▶ _Supplied material_:
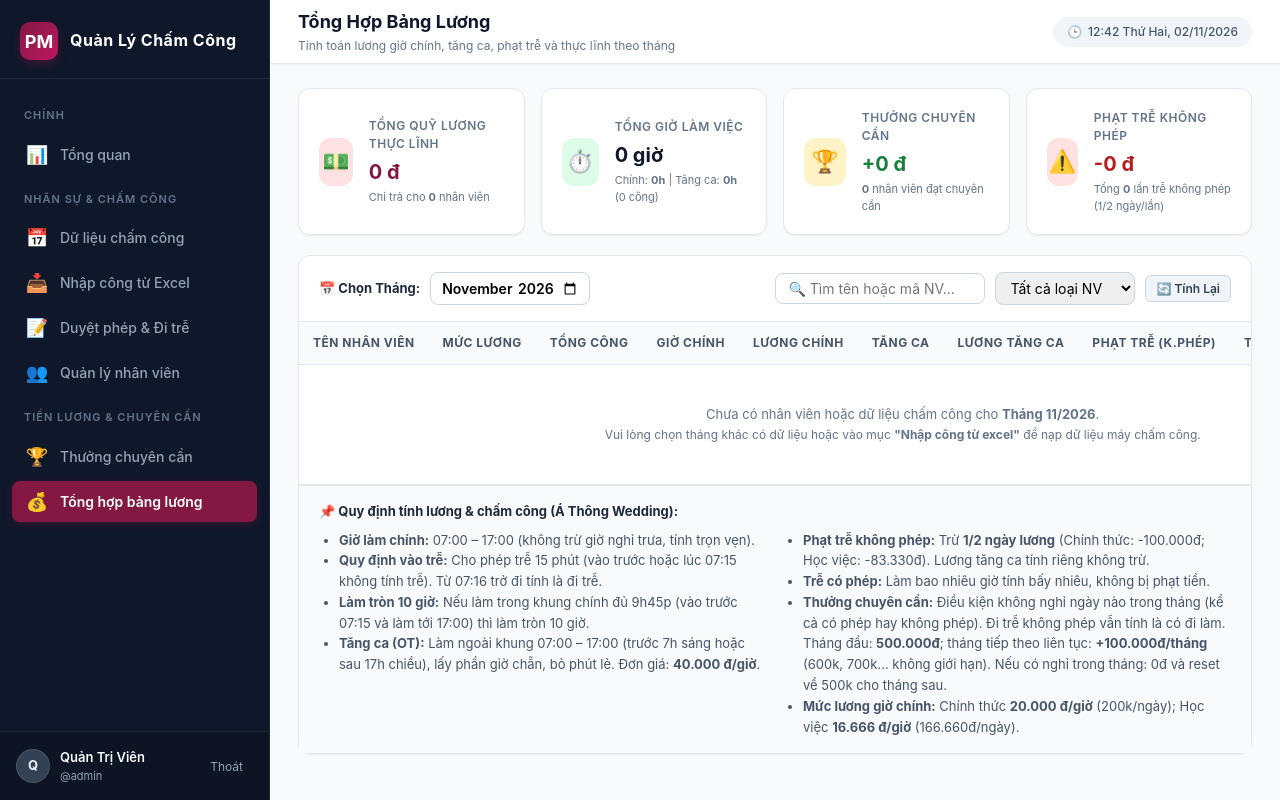
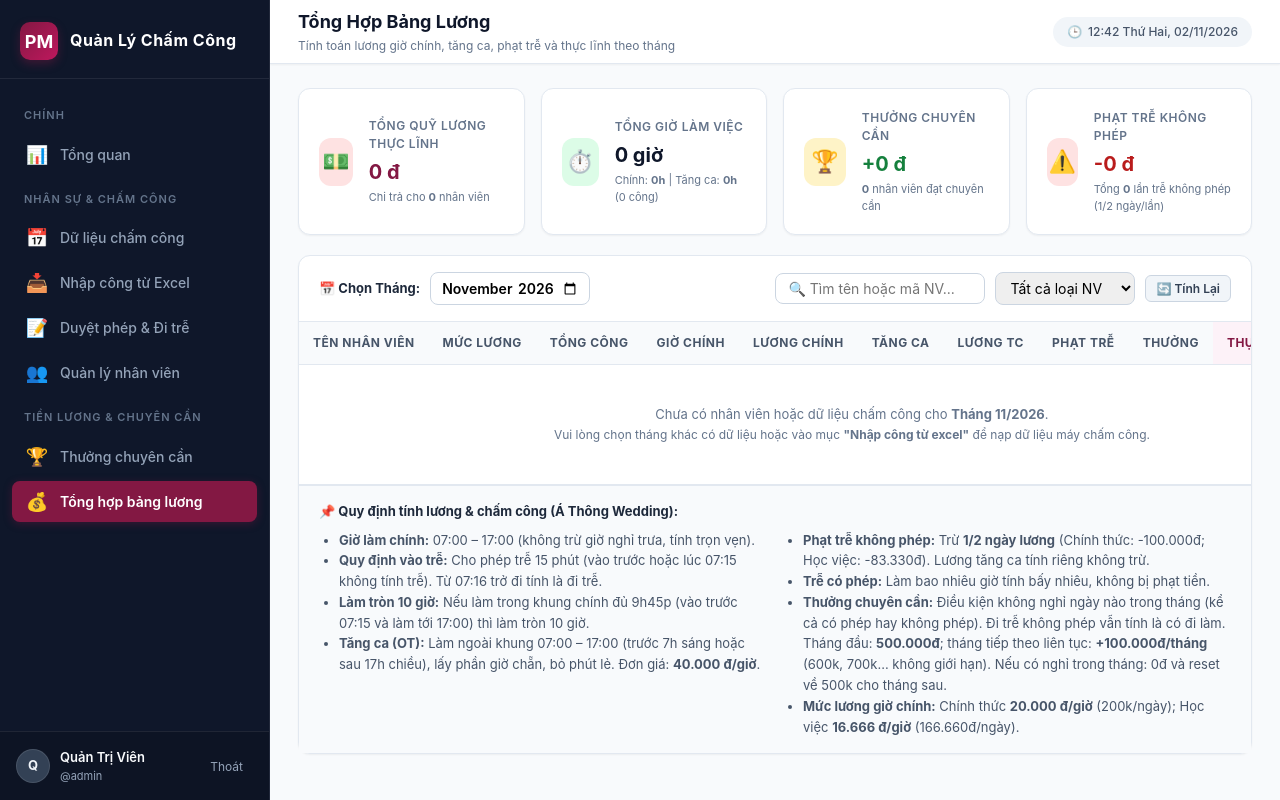
Before and after one commit to Trung-Dao/Anh-Thong-Wedding, a React (Vite) app: page / in a window 1280 px wide. Both pictures are taken after a click on the button "💰 Tổng hợp bảng lương". Built offline with nearby package versions, Linux system fonts and the light colour scheme.

Commit message:
fix table layout

```diff
--- a/src/views/SalaryView.tsx
+++ b/src/views/SalaryView.tsx
@@ -314,13 +314,13 @@ export const SalaryView: React.FC = () => {
                 <th style={{ textAlign: 'right' }}>Giờ Chính</th>
                 <th style={{ textAlign: 'right' }}>Lương Chính</th>
                 <th style={{ textAlign: 'right' }}>Tăng Ca</th>
-                <th style={{ textAlign: 'right' }}>Lương Tăng Ca</th>
-                <th style={{ textAlign: 'right' }}>Phạt Trễ (K.Phép)</th>
+                <th style={{ textAlign: 'right' }}>Lương TC</th>
+                <th style={{ textAlign: 'right' }}>Phạt Trễ</th>
                 <th style={{ textAlign: 'right' }}>Thưởng</th>
-                <th style={{ textAlign: 'right', backgroundColor: '#fdf2f8', color: 'var(--primary)', fontWeight: '700' }}>
+                <th style={{ textAlign: 'right', backgroundColor: '#fdf2f8', color: 'var(--primary)' }}>
                   Thực Lĩnh
                 </th>
-                <th className="no-print" style={{ width: '100px', textAlign: 'center' }}>
+                <th className="no-print" style={{ width: '120px', textAlign: 'center' }}>
                   Thao Tác
                 </th>
               </tr>
```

▶ _Task brief_:
Filter the entries and copy out every line with the word "right".

▶ _Written answer_:
                 <th style={{ textAlign: 'right' }}>Giờ Chính</th>
                 <th style={{ textAlign: 'right' }}>Lương Chính</th>
                 <th style={{ textAlign: 'right' }}>Tăng Ca</th>
-                <th style={{ textAlign: 'right' }}>Lương Tăng Ca</th>
-                <th style={{ textAlign: 'right' }}>Phạt Trễ (K.Phép)</th>
+                <th style={{ textAlign: 'right' }}>Lương TC</th>
+                <th style={{ textAlign: 'right' }}>Phạt Trễ</th>
                 <th style={{ textAlign: 'right' }}>Thưởng</th>
-                <th style={{ textAlign: 'right', backgroundColor: '#fdf2f8', color: 'var(--primary)', fontWeight: '700' }}>
+                <th style={{ textAlign: 'right', backgroundColor: '#fdf2f8', color: 'var(--primary)' }}>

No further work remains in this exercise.